### Problem details
The answer must consist of every record below, reproduced exactly.
□ □ □
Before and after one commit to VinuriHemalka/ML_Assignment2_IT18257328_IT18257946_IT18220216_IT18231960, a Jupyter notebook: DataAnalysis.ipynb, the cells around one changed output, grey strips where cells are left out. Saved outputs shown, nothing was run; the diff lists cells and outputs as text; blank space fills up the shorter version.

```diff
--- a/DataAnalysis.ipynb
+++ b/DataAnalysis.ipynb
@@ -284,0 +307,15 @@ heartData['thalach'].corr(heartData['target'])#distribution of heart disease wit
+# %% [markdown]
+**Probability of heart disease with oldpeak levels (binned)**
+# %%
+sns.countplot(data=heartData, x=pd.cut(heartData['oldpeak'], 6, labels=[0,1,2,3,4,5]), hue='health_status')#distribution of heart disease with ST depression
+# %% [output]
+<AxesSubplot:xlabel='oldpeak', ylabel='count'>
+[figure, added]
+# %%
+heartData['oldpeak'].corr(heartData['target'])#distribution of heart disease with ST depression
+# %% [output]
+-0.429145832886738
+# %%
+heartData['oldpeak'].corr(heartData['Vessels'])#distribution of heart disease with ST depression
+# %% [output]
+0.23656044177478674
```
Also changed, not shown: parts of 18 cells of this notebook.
□ □ □
### Task response
Before and after one commit to VinuriHemalka/ML_Assignment2_IT18257328_IT18257946_IT18220216_IT18231960, a Jupyter notebook: DataAnalysis.ipynb, the cells around one changed output, grey strips where cells are left out. Saved outputs shown, nothing was run; the diff lists cells and outputs as text; blank space fills up the shorter version.

```diff
--- a/DataAnalysis.ipynb
+++ b/DataAnalysis.ipynb
@@ -284,0 +307,15 @@ heartData['thalach'].corr(heartData['target'])#distribution of heart disease wit
+# %% [markdown]
+**Probability of heart disease with oldpeak levels (binned)**
+# %%
+sns.countplot(data=heartData, x=pd.cut(heartData['oldpeak'], 6, labels=[0,1,2,3,4,5]), hue='health_status')#distribution of heart disease with ST depression
+# %% [output]
+<AxesSubplot:xlabel='oldpeak', ylabel='count'>
+[figure, added]
+# %%
+heartData['oldpeak'].corr(heartData['target'])#distribution of heart disease with ST depression
+# %% [output]
+-0.429145832886738
+# %%
+heartData['oldpeak'].corr(heartData['Vessels'])#distribution of heart disease with ST depression
+# %% [output]
+0.23656044177478674
```
Also changed, not shown: parts of 18 cells of this notebook.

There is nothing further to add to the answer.